101 out of 161 (62.7%) pediatric residents at our institution completed the survey. The responders included 31 (30.7%) PGY-1 residents, 36 (35.6 %) PGY-2 residents, 29 (28.7%) PGY-3 residents, and 5 (5.0%) PGY-4 residents (all medicine-pediatric). Fifteen of the survey respondents (14.8%) were medicine-pediatric residents. Eighty-two (82%) of responders believed that MSK medicine was important towards their future career. Medicine-pediatrics training was more strongly associated with this belief (T =0.208, p=0.02). Fifty-seven (56.4%) of the residents expressed discomfort in performing a MSK exam. Comfort levels increased after PGY-1 year and throughout training although these associations were not statistically significant (T =0.133, p=0.12). Seventy (69.3%) of the residents expressed a lack of confidence in making diagnoses for patients with MSK complaints. Confidence levels increased over time (maximum PGY-2 38.9 %[n=29] and PGY-4 80%[n=5]). Associations with PGY status was statistically significant (T=0.234, p<0.01). Higher comfort and confidence levels of medicine-pediatric residents were not statistically significant. Ninety-one residents (89.1%) believed that MSK training was not adequate and indeed only 48.5% stated previous formal MSK training. The acknowledgement of formal training increased throughout training (maximum % in PGY-3 and PGY-4 by 65.5% and 100% respectively, T =0.326, p=0.01). Medicine-pediatric residents (throughout all years of training) were not more likely to describe additional formal MSK training when compared to their categorical pediatric counterparts.
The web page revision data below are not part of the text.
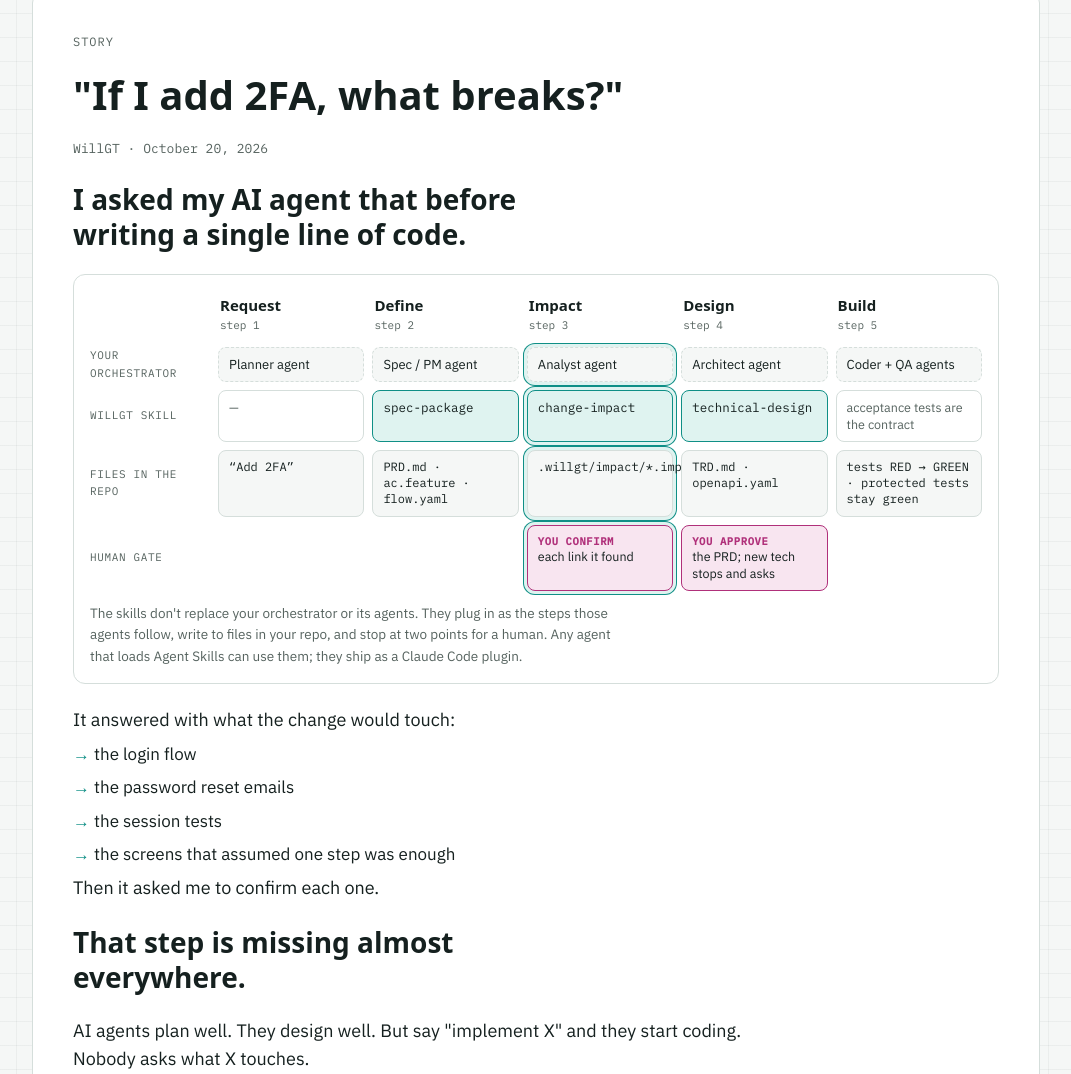
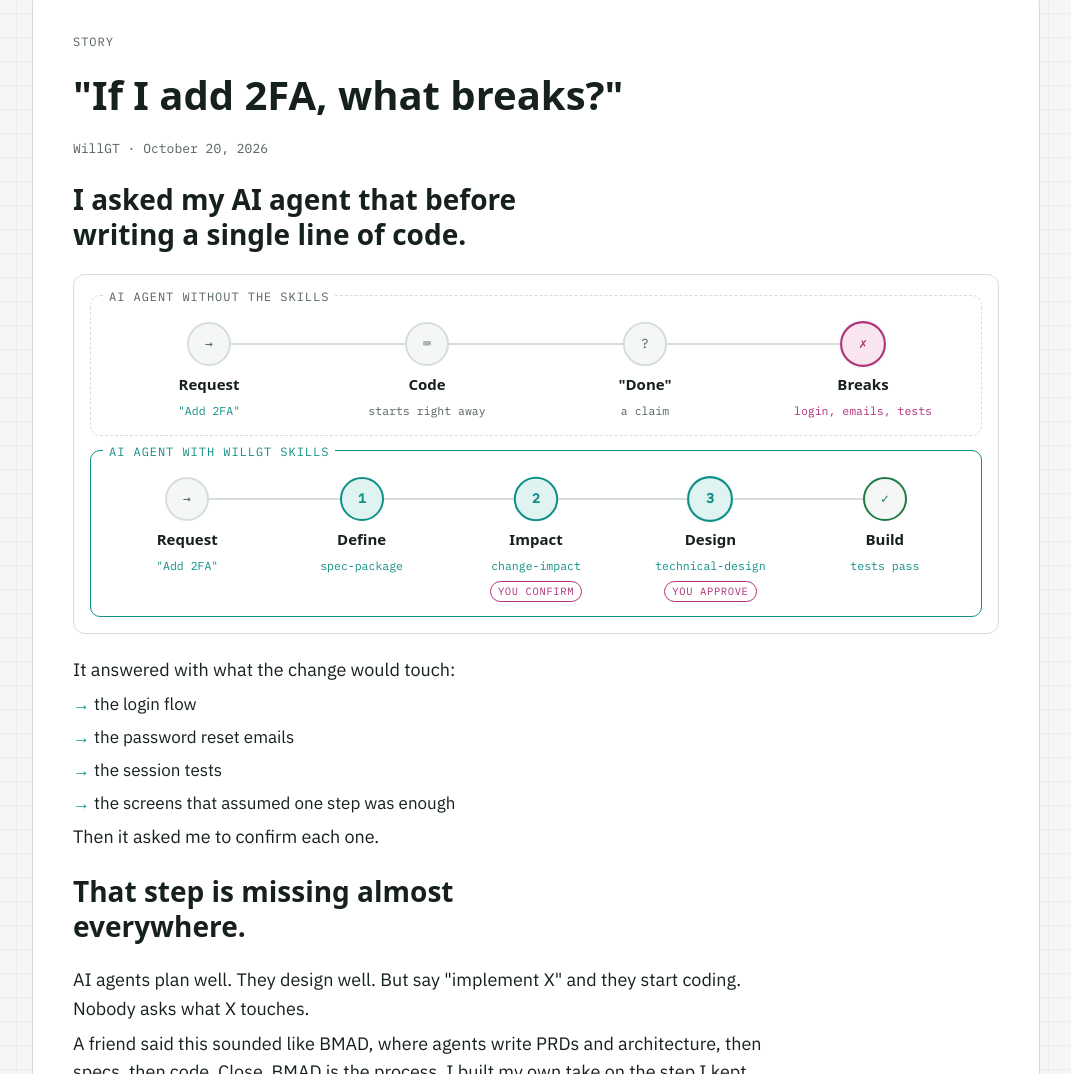
Before and after one commit to willgt-oss/willgt-skills, a plain HTML site: page index.html in a window 1280 px wide. Shown: the part 2891-3965 px from the top of the page, without its empty margins (104-1175 px from the left). Drawn offline with Linux system fonts and the light colour scheme; a web font is replaced by a local one.

Commit message:
Story: without/with the skills comparison diagram

```diff
--- a/index.html
+++ b/index.html
@@ -134,6 +134,41 @@ footer{display:flex;flex-wrap:wrap;gap:8px 24px;justify-content:space-between;fo
 .whys li{border:1px solid var(--rule);border-radius:10px;padding:14px 16px;background:var(--paper);display:flex;flex-direction:column;gap:6px;min-width:0}
 .whys b{font-family:var(--f-display);font-size:17px}
 .whys span{font-size:15px;color:var(--muted)}
+/* plug-in flow */
+.plug{background:var(--sheet);border:1px solid var(--rule);border-radius:12px;padding:20px 16px 16px;display:flex;flex-direction:column;gap:14px}
+.plug .frame{border:1px dashed var(--rule);border-radius:10px;padding:26px 12px 14px;position:relative}
+.plug .frame > .label{position:absolute;top:-9px;left:12px;background:var(--sheet);padding:0 6px}
+.plug ol{list-style:none;margin:0;padding:0;display:flex;align-items:flex-start;justify-content:space-between;gap:6px;position:relative}
+.plug ol::before{content:"";position:absolute;left:8%;right:8%;top:21px;height:2px;background:var(--rule)}
+.plug li{position:relative;z-index:1;flex:1 1 0;display:flex;flex-direction:column;align-items:center;gap:6px;text-align:center;min-width:0}
+.plug .dot{width:44px;height:44px;border-radius:50%;display:grid;place-items:center;background:var(--paper);border:2px solid var(--rule);font-family:var(--f-mono);font-size:13px;color:var(--muted)}
+.plug li.sk .dot{background:var(--teal-soft);border-color:var(--teal);color:var(--teal);font-weight:600}
+.plug li.done .dot{border-color:var(--pass);color:var(--pass)}
+.plug .name{font-family:var(--f-display);font-weight:700;font-size:15px}
+.plug code{font-family:var(--f-mono);font-size:11.5px;color:var(--teal)}
+.plug .you{font-family:var(--f-mono);font-size:10.5px;letter-spacing:.06em;text-transform:uppercase;color:var(--magenta);border:1px solid var(--magenta);border-radius:999px;padding:1px 7px}
+.plug .cap{font-size:14px;color:var(--muted);text-align:center;max-width:none}
+@media (prefers-reduced-motion:no-preference){
+  .plug li .dot{animation:stepLit 8s ease-in-out infinite}
+  .plug li:nth-child(2) .dot{animation-delay:1.6s}.plug li:nth-child(3) .dot{animation-delay:3.2s}.plug li:nth-child(4) .dot{animation-delay:4.8s}.plug li:nth-child(5) .dot{animation-delay:6.4s}
+}
+@keyframes stepLit{0%,24%,100%{transform:scale(1);box-shadow:none}6%,16%{transform:scale(1.12);box-shadow:0 0 0 5px var(--teal-soft)}}
+@media (max-width:620px){
+  .plug ol{flex-direction:column;align-items:stretch;gap:14px}
+  .plug ol::before{left:21px;right:auto;top:8px;bottom:8px;width:2px;height:auto}
+  .plug li{flex-direction:row;text-align:left;gap:12px;align-items:center;flex-wrap:wrap}
+  .plug .dot{flex:0 0 44px}
+}
+/* before / after */
+.vs{display:flex;flex-direction:column;gap:14px}
+.vs .frame{background:var(--sheet)}
+.vs .frame.without{border-color:var(--rule)}
+.vs .frame.with{border-style:solid;border-color:var(--teal)}
+.vs .frame.with > .label{color:var(--teal)}
+.plug li.bad .dot{border-color:var(--magenta);color:var(--magenta);background:var(--magenta-soft)}
+.plug li.bad code{color:var(--magenta)}
+.plug li.plain code{color:var(--muted)}
+.vs .without ol::before{left:12%;right:12%}
 /* integration diagram */
 .integ{background:var(--sheet);border:1px solid var(--rule);border-radius:12px;padding:16px;display:flex;flex-direction:column;gap:12px}
 .integ-grid{display:grid;grid-template-columns:120px repeat(5,minmax(0,1fr));gap:8px;align-items:stretch}
@@ -298,36 +333,24 @@ claude plugin install willgt-skills@willgt-skills</pre>
     <h2 id="h-story">"If I add 2FA, what breaks?"</h2>
     <span class="byline">WillGT · October 20, 2026</span>
     <p class="hook">I asked my AI agent that before writing a single line of code.</p>
-    <div class="integ" role="img" aria-label="How WillGT Skills plug into an AI development orchestrator: request, define with spec-package, impact with change-impact and a human confirmation, design with technical-design and a human approval, then build until acceptance tests pass">
-      <div class="integ-grid">
-        <div class="rowh" style="grid-column:1;grid-row:2">Your orchestrator</div>
-        <div class="rowh" style="grid-column:1;grid-row:3">WillGT skill</div>
-        <div class="rowh" style="grid-column:1;grid-row:4">Files in the repo</div>
-        <div class="rowh" style="grid-column:1;grid-row:5">Human gate</div>
-        <div class="colh" style="grid-column:2;grid-row:1">Request<small>step 1</small></div>
-        <div class="cell agent" data-col="1" style="grid-column:2;grid-row:2">Planner agent</div>
-        <div class="cell skill none" data-col="1" style="grid-column:2;grid-row:3">—</div>
-        <div class="cell file" data-col="1" style="grid-column:2;grid-row:4">“Add 2FA”</div>
-        <div class="colh" style="grid-column:3;grid-row:1">Define<small>step 2</small></div>
-        <div class="cell agent" data-col="2" style="grid-column:3;grid-row:2">Spec / PM agent</div>
-        <div class="cell skill " data-col="2" style="grid-column:3;grid-row:3">spec-package</div>
-        <div class="cell file" data-col="2" style="grid-column:3;grid-row:4">PRD.md · ac.feature · flow.yaml</div>
-        <div class="colh" style="grid-column:4;grid-row:1">Impact<small>step 3</small></div>
-        <div class="cell agent" data-col="3" style="grid-column:4;grid-row:2">Analyst agent</div>
-        <div class="cell skill " data-col="3" style="grid-column:4;grid-row:3">change-impact</div>
-        <div class="cell file" data-col="3" style="grid-column:4;grid-row:4">.willgt/impact/*.impact.yaml</div>
-        <div class="cell human" data-col="3" style="grid-column:4;grid-row:5"><b>You confirm</b>each link it found</div>
-        <div class="colh" style="grid-column:5;grid-row:1">Design<small>step 4</small></div>
-        <div class="cell agent" data-col="4" style="grid-column:5;grid-row:2">Architect agent</div>
-        <div class="cell skill " data-col="4" style="grid-column:5;grid-row:3">technical-design</div>
-        <div class="cell file" data-col="4" style="grid-column:5;grid-row:4">TRD.md · openapi.yaml</div>
-        <div class="cell human" data-col="4" style="grid-column:5;grid-row:5"><b>You approve</b>the PRD; new tech stops and asks</div>
-        <div class="colh" style="grid-column:6;grid-row:1">Build<small>step 5</small></div>
-        <div class="cell agent" data-col="5" style="grid-column:6;grid-row:2">Coder + QA agents</div>
-        <div class="cell skill none" data-col="5" style="grid-column:6;grid-row:3">acceptance tests are the contract</div>
-        <div class="cell file" data-col="5" style="grid-column:6;grid-row:4">tests RED → GREEN · protected tests stay green</div>
+    <div class="plug vs" role="img" aria-label="Without the skills: request, the agent codes, it says done, and something else breaks. With the skills: request, define, impact with your confirmation, design with your approval, build until tests pass.">
+      <div class="frame without"><span class="label">AI agent without the skills</span>
+        <ol>
+          <li><span class="dot">→</span><span class="name">Request</span><code>"Add 2FA"</code></li>
+          <li class="plain"><span class="dot">⌨</span><span class="name">Code</span><code>starts right away</code></li>
+          <li class="plain"><span class="dot">?</span><span class="name">"Done"</span><code>a claim</code></li>
+          <li class="bad"><span class="dot">✗</span><span class="name">Breaks</span><code>login, emails, tests</code></li>
+        </ol>
       </div>
-      <p class="cap">The skills don't replace your orchestrator or its agents. They plug in as the steps those agents follow, write to files in your repo, and stop at two points for a human. Any agent that loads Agent Skills can use them; they ship as a Claude Code plugin.</p>
+      <div class="frame with"><span class="label">AI agent with WillGT Skills</span>
+        <ol>
+          <li><span class="dot">→</span><span class="name">Request</span><code>"Add 2FA"</code></li>
+          <li class="sk"><span class="dot">1</span><span class="name">Define</span><code>spec-package</code></li>
+          <li class="sk"><span class="dot">2</span><span class="name">Impact</span><code>change-impact</code><span class="you">you confirm</span></li>
+          <li class="sk"><span class="dot">3</span><span class="name">Design</span><code>technical-design</code><span class="you">you approve</span></li>
+          <li class="done"><span class="dot">✓</span><span class="name">Build</span><code>tests pass</code></li>
+        </ol>
+      </div>
     </div>
     <div class="beat"><p>It answered with what the change would touch:</p>
       <ul class="answers"><li>the login flow</li><li>the password reset emails</li><li>the session tests</li><li>the screens that assumed one step was enough</li></ul>
```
Pediatric trainees expressed low confidence, and discomfort with their MSK skills. Most residents expressed inadequacy of MSK medicine training. These negative perceptions were not ameliorated at the completion of training. Pediatric trainees at our institution were aware of the importance of MSK medicine and may be motivated to improve their skills. Evaluation of the effectiveness of standardized patients and web based modules to improve pediatric resident skills in MSK medicine is needed.
To cite this abstract, please use the following information:
Guirola, Ricardo, Muscal, Eyal, Arnold, Jennifer L.; Attitudes of Pediatric Residents Regarding Musculoskeletal Evaluation and Complaints. [abstract]. Arthritis Rheum 2011;63 Suppl 10 :94